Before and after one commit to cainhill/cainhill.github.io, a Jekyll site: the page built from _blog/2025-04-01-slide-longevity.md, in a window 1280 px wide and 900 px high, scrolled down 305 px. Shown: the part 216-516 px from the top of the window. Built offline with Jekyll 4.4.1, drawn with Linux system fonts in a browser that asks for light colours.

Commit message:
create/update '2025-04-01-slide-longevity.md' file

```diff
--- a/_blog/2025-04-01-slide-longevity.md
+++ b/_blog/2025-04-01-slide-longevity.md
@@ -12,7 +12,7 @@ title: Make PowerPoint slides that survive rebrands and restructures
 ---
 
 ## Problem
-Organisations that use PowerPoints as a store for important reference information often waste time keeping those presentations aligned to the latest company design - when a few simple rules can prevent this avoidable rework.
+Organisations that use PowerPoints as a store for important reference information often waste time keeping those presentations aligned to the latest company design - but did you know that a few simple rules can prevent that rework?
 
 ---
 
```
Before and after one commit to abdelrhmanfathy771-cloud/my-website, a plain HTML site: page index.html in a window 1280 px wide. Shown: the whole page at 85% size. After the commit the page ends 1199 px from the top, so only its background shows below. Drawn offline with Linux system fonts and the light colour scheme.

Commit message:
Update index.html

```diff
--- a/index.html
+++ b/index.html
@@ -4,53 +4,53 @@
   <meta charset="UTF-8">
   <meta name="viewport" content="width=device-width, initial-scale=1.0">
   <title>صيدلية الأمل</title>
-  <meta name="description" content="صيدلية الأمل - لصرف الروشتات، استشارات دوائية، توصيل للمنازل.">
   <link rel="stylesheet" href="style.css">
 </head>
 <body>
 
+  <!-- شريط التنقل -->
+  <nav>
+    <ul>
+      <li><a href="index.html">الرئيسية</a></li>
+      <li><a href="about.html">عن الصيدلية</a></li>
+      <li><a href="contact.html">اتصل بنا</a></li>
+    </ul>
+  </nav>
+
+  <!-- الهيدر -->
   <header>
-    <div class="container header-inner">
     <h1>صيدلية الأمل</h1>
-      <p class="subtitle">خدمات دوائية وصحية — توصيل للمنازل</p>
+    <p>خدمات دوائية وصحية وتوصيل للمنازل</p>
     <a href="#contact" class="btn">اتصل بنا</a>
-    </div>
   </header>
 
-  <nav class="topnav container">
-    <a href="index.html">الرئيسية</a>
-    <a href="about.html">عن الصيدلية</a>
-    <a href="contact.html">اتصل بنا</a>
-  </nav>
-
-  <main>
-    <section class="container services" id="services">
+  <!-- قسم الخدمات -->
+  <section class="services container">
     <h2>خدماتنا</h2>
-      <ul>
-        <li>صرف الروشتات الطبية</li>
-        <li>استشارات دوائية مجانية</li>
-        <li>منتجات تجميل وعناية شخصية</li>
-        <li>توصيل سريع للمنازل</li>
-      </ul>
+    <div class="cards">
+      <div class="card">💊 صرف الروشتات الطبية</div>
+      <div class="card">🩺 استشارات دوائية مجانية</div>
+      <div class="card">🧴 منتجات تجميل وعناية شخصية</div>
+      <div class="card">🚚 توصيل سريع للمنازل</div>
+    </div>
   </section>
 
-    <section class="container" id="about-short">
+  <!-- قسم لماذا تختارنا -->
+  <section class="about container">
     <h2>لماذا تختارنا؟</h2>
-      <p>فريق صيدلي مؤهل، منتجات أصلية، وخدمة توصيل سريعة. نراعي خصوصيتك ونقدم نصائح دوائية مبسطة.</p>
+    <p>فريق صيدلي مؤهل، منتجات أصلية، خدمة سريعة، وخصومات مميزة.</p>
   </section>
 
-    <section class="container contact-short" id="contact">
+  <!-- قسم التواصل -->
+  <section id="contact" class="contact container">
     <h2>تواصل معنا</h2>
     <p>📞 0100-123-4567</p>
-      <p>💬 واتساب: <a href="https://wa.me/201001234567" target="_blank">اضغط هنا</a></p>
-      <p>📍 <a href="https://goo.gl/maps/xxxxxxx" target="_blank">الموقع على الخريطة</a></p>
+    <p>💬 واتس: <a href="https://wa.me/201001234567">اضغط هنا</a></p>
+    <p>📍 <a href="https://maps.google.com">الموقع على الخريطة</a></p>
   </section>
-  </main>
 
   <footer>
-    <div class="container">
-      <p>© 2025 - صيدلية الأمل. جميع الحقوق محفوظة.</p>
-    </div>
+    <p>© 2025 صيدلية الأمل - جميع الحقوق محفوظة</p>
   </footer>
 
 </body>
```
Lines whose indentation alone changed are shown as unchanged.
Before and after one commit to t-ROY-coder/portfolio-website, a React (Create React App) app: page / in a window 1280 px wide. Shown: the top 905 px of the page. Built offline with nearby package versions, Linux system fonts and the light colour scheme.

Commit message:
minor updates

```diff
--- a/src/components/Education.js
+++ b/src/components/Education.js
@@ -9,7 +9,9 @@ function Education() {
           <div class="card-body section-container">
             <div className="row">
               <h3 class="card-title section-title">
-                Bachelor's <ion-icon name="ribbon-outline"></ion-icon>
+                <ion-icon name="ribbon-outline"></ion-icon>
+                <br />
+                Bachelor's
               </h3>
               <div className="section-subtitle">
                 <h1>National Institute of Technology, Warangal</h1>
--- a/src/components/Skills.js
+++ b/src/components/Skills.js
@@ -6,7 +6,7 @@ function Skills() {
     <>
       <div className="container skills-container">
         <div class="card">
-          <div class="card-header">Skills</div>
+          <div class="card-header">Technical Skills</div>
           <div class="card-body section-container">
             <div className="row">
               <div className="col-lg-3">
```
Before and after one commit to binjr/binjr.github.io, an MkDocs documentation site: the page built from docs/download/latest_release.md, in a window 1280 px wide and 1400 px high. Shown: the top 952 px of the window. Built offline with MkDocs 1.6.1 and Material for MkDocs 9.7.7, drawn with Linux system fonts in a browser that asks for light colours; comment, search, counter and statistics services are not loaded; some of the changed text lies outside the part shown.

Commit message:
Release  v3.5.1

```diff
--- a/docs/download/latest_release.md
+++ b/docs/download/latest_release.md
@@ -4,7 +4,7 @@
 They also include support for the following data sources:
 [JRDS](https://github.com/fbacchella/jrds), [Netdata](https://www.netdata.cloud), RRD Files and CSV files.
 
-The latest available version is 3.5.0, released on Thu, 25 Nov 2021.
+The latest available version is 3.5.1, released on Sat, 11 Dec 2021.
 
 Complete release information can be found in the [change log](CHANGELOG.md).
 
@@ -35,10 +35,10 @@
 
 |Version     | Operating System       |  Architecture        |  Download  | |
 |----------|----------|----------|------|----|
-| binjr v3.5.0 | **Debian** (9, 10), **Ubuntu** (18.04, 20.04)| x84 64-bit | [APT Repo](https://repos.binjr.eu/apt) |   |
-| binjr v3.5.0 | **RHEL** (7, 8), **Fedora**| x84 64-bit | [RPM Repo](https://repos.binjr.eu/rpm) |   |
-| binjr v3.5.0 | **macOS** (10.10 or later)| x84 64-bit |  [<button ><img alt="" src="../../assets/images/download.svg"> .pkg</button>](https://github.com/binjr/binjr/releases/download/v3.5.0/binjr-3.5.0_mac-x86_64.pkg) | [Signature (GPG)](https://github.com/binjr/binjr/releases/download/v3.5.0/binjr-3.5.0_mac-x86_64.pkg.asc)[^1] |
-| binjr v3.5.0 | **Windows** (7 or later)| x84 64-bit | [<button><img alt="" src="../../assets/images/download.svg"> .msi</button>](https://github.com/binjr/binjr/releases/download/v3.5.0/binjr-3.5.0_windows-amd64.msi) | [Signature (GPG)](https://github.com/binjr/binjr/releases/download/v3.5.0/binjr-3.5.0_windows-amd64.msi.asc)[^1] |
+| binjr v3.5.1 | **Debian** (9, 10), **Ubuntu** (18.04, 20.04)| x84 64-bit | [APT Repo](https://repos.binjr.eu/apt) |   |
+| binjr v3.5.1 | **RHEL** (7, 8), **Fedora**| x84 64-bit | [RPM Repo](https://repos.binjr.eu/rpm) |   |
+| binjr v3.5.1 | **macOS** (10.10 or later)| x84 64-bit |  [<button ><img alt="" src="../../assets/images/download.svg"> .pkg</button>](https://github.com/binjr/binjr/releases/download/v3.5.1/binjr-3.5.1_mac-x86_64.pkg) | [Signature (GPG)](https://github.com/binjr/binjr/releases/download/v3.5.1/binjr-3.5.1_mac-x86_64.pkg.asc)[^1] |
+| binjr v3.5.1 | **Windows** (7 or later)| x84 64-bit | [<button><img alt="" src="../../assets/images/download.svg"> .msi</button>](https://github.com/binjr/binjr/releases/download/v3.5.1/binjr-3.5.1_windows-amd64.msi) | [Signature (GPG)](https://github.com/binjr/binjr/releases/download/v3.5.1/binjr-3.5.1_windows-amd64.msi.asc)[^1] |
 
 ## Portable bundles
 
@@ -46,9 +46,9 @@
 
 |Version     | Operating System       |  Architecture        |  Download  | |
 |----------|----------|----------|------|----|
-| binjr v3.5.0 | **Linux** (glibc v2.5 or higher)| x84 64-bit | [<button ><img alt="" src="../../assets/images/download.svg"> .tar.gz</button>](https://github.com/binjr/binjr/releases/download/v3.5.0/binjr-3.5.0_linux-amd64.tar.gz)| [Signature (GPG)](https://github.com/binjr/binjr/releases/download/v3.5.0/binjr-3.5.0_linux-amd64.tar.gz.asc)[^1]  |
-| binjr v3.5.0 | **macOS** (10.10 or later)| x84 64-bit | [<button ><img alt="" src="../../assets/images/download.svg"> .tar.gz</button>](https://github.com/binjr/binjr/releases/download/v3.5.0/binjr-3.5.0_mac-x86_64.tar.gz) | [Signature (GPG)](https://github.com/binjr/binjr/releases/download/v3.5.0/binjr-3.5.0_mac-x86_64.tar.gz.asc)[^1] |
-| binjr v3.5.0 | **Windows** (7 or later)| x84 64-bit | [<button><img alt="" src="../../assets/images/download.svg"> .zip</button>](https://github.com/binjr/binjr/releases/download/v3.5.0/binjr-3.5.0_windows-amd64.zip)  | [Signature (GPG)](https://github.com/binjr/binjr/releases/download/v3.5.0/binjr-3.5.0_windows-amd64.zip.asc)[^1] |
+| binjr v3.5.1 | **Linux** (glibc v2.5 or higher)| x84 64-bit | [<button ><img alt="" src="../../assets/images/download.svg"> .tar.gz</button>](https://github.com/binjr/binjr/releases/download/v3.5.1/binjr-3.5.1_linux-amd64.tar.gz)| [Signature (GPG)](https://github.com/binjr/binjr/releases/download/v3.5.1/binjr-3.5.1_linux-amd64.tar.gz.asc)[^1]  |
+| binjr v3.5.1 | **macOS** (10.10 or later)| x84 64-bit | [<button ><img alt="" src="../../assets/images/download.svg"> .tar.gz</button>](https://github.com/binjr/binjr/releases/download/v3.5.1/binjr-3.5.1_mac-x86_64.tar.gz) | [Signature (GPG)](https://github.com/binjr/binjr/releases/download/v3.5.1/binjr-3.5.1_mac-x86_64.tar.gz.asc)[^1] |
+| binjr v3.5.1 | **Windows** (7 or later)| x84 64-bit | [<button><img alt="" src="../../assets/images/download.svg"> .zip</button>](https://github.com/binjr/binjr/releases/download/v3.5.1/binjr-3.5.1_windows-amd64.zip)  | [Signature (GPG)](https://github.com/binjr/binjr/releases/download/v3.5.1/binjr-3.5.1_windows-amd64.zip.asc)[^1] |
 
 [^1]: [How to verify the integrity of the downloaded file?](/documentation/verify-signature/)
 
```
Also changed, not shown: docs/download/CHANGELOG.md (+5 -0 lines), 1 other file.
· · · ·
● TASK:
Please state how many lines in the entries above include the string "index", and write only that number.

● SOLUTION BELOW:
6